Dense with old-world culture, rustic gourmet cuisine, mountain chains, remote villages, and some of the oldest and deepest lakes in Europe, Macedonia is a synapse connecting traditions on the crossroads between empires — Greek, Macedonian, Roman, Byzantine, Ottoman —where the Occident and Orient have long found middle ground. This is a land of with a fascinating mix of architectural and artistic heritage and distinctive cultures that can change from one valley to the next. After year’s of isolation, this wonderful country is just beginning to open its doors.
Macedonia’s mountains run down its western edge and form the border with Albania before reaching Greece. Along the string of peaks, three national parks and the enormous Lake Ohrid dominate the landscape. Here centuries-old Orthodox Christian monasteries perch atop hills overlooking the water, as “one of the oldest human settlements in Europe.” This unique journey takes in some of the cultural treasures of this remote and beautiful land such as beautiful stone monasteries and churches, resplendent with colourful frescoes and icons. Explore Roman ruins, wander along the shores of tranquil mountain lakes and discover remote national parks, where little appears to have changed in the rural mountain villages for hundreds of years.

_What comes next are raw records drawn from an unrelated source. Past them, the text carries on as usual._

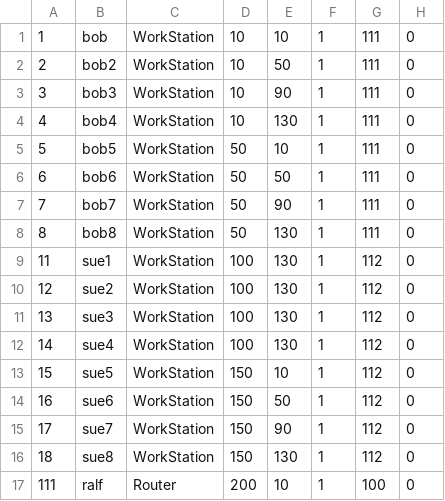
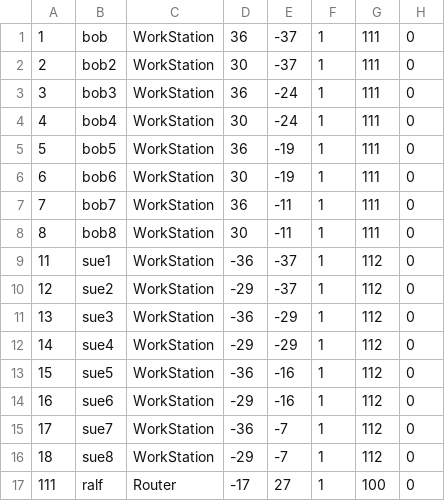
Before and after one commit to freedomrock1/TerrLAN-Vista, a CSV file: TerrLAN/devices0.csv, drawn as a sheet; only a part is shown; the diff covers the shown part only.

Commit message:
Scaling - Dereck 7.28
Scale is 1 Unity Unit = 1 foot
Floor Plan set to 10ft tall rooms.
All device Models scaled to 2ft

Player was NOT scaled due to issues with player in-game.

```diff
--- a/TerrLAN/devices0.csv
+++ b/TerrLAN/devices0.csv
@@ -1,17 +1,17 @@
-1,bob,WorkStation,10,10,1,111,0
-2,bob2,WorkStation,10,50,1,111,0
-3,bob3,WorkStation,10,90,1,111,0
-4,bob4,WorkStation,10,130,1,111,0
-5,bob5,WorkStation,50,10,1,111,0
-6,bob6,WorkStation,50,50,1,111,0
-7,bob7,WorkStation,50,90,1,111,0
-8,bob8,WorkStation,50,130,1,111,0
-11,sue1,WorkStation,100,130,1,112,0
-12,sue2,WorkStation,100,130,1,112,0
-13,sue3,WorkStation,100,130,1,112,0
-14,sue4,WorkStation,100,130,1,112,0
-15,sue5,WorkStation,150,10,1,112,0
-16,sue6,WorkStation,150,50,1,112,0
-17,sue7,WorkStation,150,90,1,112,0
-18,sue8,WorkStation,150,130,1,112,0
-111,ralf,Router,200,10,1,100,0
+1,bob,WorkStation,36,-37,1,111,0
+2,bob2,WorkStation,30,-37,1,111,0
+3,bob3,WorkStation,36,-24,1,111,0
+4,bob4,WorkStation,30,-24,1,111,0
+5,bob5,WorkStation,36,-19,1,111,0
+6,bob6,WorkStation,30,-19,1,111,0
+7,bob7,WorkStation,36,-11,1,111,0
+8,bob8,WorkStation,30,-11,1,111,0
+11,sue1,WorkStation,-36,-37,1,112,0
+12,sue2,WorkStation,-29,-37,1,112,0
+13,sue3,WorkStation,-36,-29,1,112,0
+14,sue4,WorkStation,-29,-29,1,112,0
+15,sue5,WorkStation,-36,-16,1,112,0
+16,sue6,WorkStation,-29,-16,1,112,0
+17,sue7,WorkStation,-36,-7,1,112,0
+18,sue8,WorkStation,-29,-7,1,112,0
+111,ralf,Router,-17,27,1,100,0
```
Also changed, not shown: 14 edited cells elsewhere in this file, 21 other files.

The journey begins in Skopje capital of Macedonia and in the surrounding region there is an abundance of medieval churches such as the 12th century Monastery of St. Panteleimon in the village of Nerezi, with its famous 14th century frescoes. Drive through the canyon of the Vardar River to reach the ancient city of Stobi. This archaeological site offers sweeping views of the central North Macedonian plain and contains a 2nd century amphitheatre and early Christian ruins with extensive, ornate mosaic floors. Continue to Bitola, North Macedonia’s second largest town, known as the ‘City of the Consuls’ during Ottoman rule. Bitola is an extraordinary mixture of old and new, and a melting pot of cultures and civilisations. Visit the well-preserved Roman site of Heraclea, famous for its mosaics, ancient theatre and Roman baths from the ancient Macedonian Empire. Enjoy an overnight stay at Popova Kula Winery, located in Povardarie region in the Demir Kapija valley is perhaps the perfect way to learn about Macedonia's wine production.
It is a curious incongruity, perhaps typical of the Balkans, that one of the oldest towns in Europe – Ohrid – should be in Macedonia one of the youngest European states, the recently renamed Republic of North Macedonia. ‘It is a spectacularly beautiful part of Europe with its sublime scenery and a Balkan mix of cultures, recognized as both Cultural and Natural World Heritage Site by UNESCO. Here is a chance to learn of Macedonia’s ancient, medieval and Ottoman past; its scholarly legacy (the first Slavic ‘university’ was established here in the 9th century by Sts. Clement and Naum, the disciples of Sts Cyril and Methodius); and the hundreds of other churches, ranging from elegant multi-domed structures to natural caves, that once dotted the hillsides, supposedly one for every day of the year. Several of these churches still treasure some of the finest collections of medieval frescoes and icons in Europe.
In a landlocked country, Macedonians love Ohrid because it is their seaside: the crystal-clear waters beckon in the hot days of summer and traditional restaurants and lakeside cafes liven up the cobblestone streets,. As well as the tranquil lakeshore monastery of St Naum and the mountainous Galičica National Park – bordering the western shore of the equally spectacular Lake Prespa.
This journey is open to the Alumni of Oxford and Cambridge Universities and their family and friends. Please note that Distant Horizons has sole responsibility for the operation of this tour. The participating University has no direct control over the operation of any tours.
Maximum Party Size: 20